EXERCISE DETAILS: Please filter the data below down to the lines holding the string "item".

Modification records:
════════════════

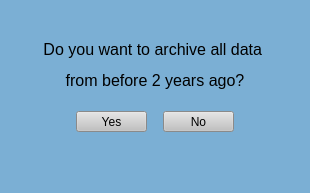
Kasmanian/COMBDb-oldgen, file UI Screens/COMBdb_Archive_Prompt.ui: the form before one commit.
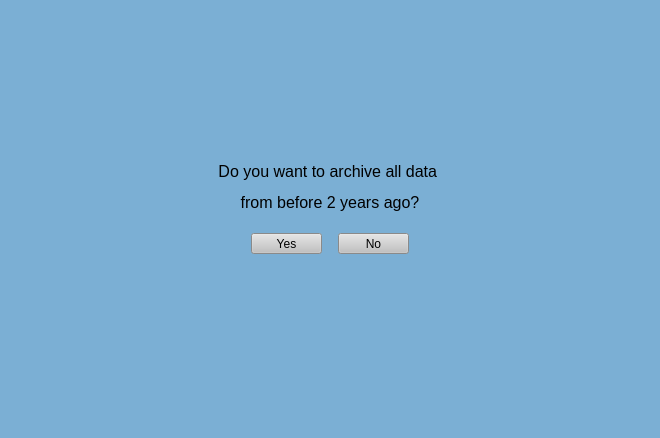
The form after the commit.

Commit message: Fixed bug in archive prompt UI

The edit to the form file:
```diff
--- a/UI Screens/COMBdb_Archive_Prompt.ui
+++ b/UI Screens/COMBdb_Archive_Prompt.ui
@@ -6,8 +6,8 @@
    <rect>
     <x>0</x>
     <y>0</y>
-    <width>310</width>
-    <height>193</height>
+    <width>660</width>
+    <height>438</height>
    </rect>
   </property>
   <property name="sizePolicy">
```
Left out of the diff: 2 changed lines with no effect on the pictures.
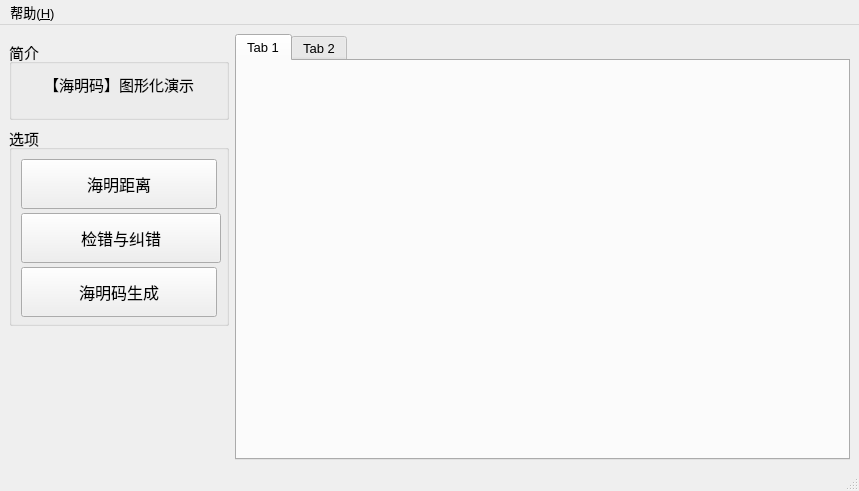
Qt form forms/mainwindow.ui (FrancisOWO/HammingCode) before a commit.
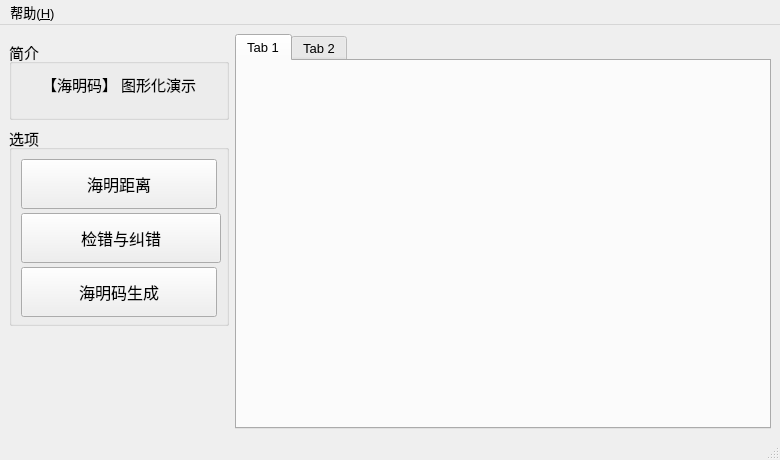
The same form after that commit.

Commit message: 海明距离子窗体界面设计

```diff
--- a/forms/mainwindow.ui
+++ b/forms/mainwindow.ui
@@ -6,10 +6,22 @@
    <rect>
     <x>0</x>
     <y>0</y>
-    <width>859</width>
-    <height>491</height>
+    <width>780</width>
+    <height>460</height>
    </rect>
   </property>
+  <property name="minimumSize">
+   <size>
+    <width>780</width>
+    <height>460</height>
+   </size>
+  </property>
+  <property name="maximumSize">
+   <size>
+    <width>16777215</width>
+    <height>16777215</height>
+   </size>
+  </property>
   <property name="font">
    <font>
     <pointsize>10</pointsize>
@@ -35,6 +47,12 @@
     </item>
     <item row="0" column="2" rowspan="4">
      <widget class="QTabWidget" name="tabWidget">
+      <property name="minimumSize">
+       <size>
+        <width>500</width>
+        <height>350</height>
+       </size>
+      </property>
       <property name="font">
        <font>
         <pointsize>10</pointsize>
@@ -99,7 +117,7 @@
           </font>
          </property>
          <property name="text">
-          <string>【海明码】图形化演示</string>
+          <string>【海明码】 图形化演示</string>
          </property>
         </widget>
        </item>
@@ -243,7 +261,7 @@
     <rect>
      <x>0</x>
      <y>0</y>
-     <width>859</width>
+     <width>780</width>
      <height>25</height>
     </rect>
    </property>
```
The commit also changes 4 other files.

════════════════

YOUR RESPONSE:
     </item>
     <item row="0" column="2" rowspan="4">
        </item>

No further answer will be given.